Many people would like to think they can trust certain publications, news sources and authorities, that they can believe the statistics and the arguments without having to dig any deeper. It's easy, it's comfortable, but it can lead to believing outright lies, voting against one's interests, damaging one's health and ruining one's finances.

Daniel J. Levitin (The Organized Mind) is a neuroscientist, musician, record producer and bestselling author. In his smart and humorous A Field Guide to Lies, he explains how readers can use common sense and a variety of simple analytical tools to locate the right information needed to make important decisions.

Levitin suggests starting by looking for three kinds of errors: "how the numbers were collected, how they were interpreted, and how they were presented graphically." How plausible are the claims? Does the pie chart add up to 193%? "Infographics are often used by lying weasels to shape public opinion, and they rely on the fact that most people won't study what they've done too carefully." He explains how to identify trustworthy experts and sources; determine averages, probability and risk; how to interpolate and extrapolate; and how to wade through the difficulties of collecting data fairly and presenting it honestly.

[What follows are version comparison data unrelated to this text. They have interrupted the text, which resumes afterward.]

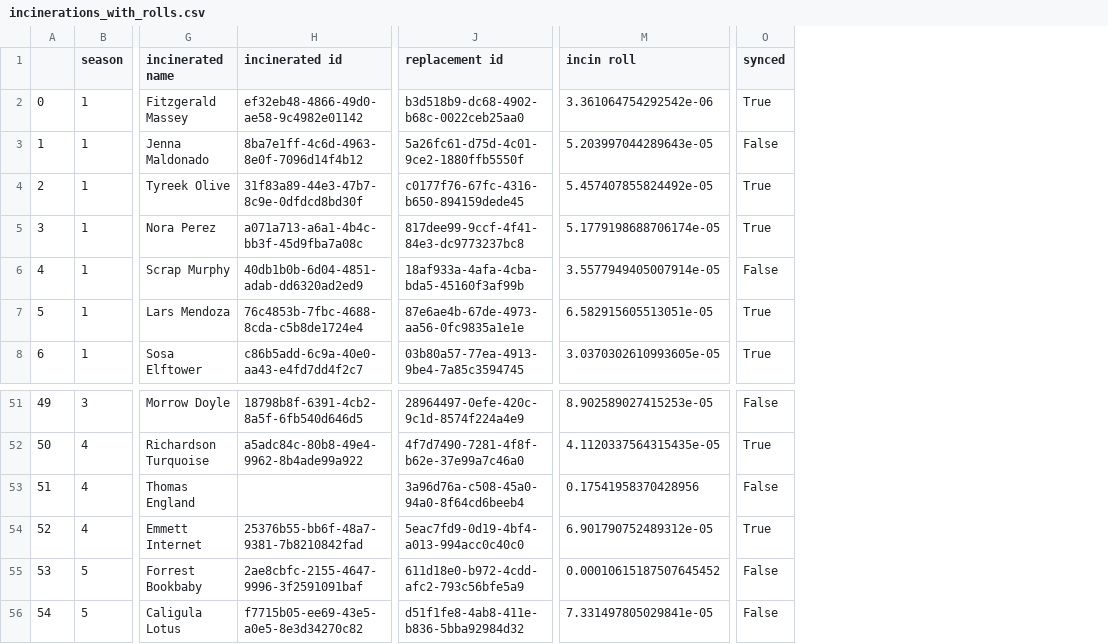
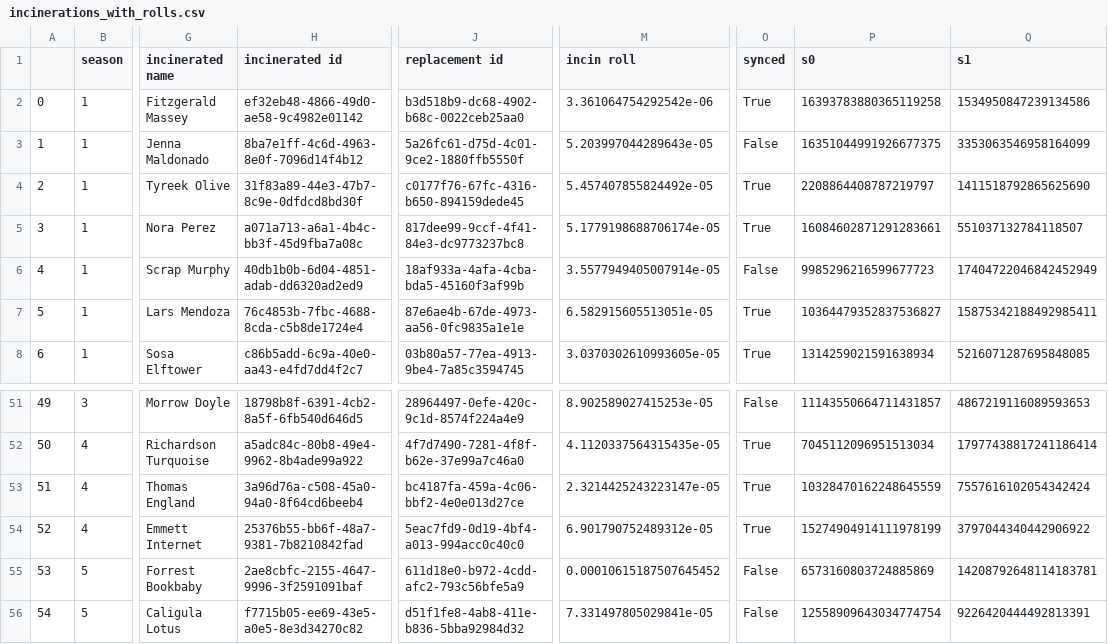
Before and after one commit to beiju/blaseball_analysis, a CSV file: rng_analysis/incinerations_with_rolls.csv, drawn as a sheet; only a part is shown, gaps mark what is left out; the diff names each change by its address in the sheet, - before the commit and + after, or states it on an @@ line.

Commit message:
Better incin chart

```diff
--- a/rng_analysis/incinerations_with_rolls.csv
+++ b/rng_analysis/incinerations_with_rolls.csv
+column P (s0), rows 2-8: 16393783880365119258 | 16351044991926677375 | 2208864408787219797 | 16084602871291283661 | 9985296216599677723 | 10364479352837536827 | 1314259021591638934; rows 51-56: 11143550664711431857 | 7045112096951513034 | 10328470162248645559 | 15274904914111978199 | 6573160803724885869 | 12558909643034774754
+column Q (s1), rows 2-8: 1534950847239134586 | 3353063546958164099 | 1411518792865625690 | 551037132784118507 | 17404722046842452949 | 15875342188492985411 | 5216071287695848085; rows 51-56: 4867219116089593653 | 17977438817241186414 | 7557616102054342424 | 3797044340442906922 | 14208792648114183781 | 9226420444492813391
-H53 (incinerated id): (empty)
+H53 (incinerated id): 3a96d76a-c508-45a0-94a0-8f64cd6beeb4
-J53 (replacement id): 3a96d76a-c508-45a0-94a0-8f64cd6beeb4
+J53 (replacement id): bc4187fa-459a-4c06-bbf2-4e0e013d27ce
-M53 (incin roll): 0.17541958370428956
+M53 (incin roll): 2.3214425243223147e-05
-O53 (synced): False
+O53 (synced): True
```
Also changed, not shown: rng_analysis/incinerations_v2.csv, 3 other files.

A Field Guide to Lies is a densely packed, well-organized book that may be read and used as a reference by general readers, students and anyone who collects and interprets data. Levitin offers the necessary tools for maintaining a well-informed and open mind. --Sara Catterall

Powered by: Xtenit